▶ [ASSIGNMENT]:
Every line in the records below that holds "iptables" must be identified and copied.

Before-and-after change records
# # #

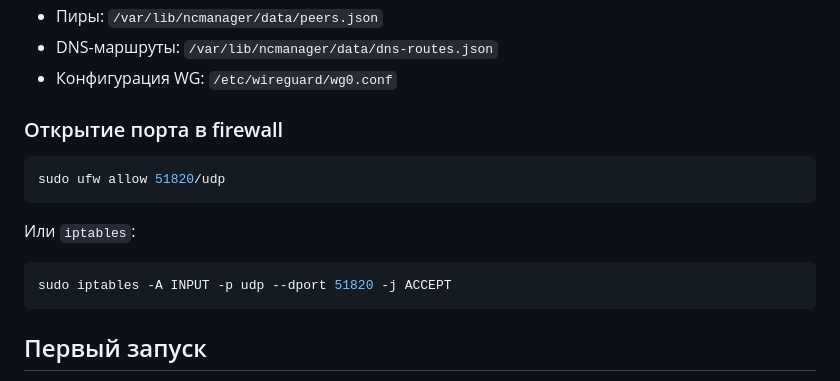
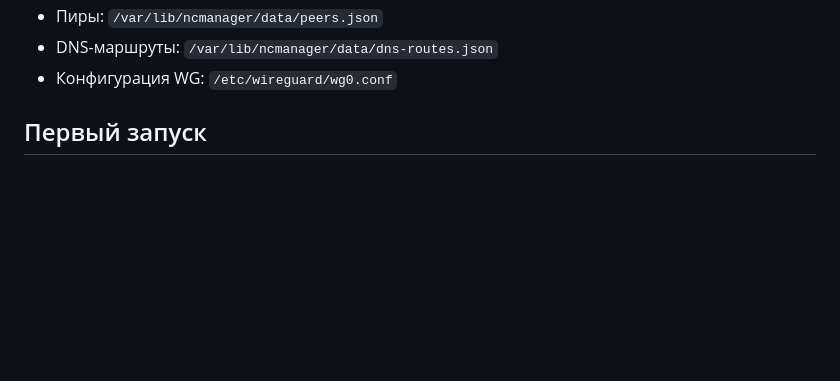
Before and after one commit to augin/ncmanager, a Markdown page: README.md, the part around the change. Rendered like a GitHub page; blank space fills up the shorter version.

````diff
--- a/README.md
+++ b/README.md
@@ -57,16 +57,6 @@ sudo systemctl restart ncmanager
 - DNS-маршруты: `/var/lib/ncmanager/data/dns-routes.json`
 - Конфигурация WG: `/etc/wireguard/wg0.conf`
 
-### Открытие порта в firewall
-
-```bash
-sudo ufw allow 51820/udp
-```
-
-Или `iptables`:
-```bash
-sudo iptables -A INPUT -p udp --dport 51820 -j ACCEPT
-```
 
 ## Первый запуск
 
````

# # #

▶ [TASK SOLUTION]:
-Или `iptables`:
-sudo iptables -A INPUT -p udp --dport 51820 -j ACCEPT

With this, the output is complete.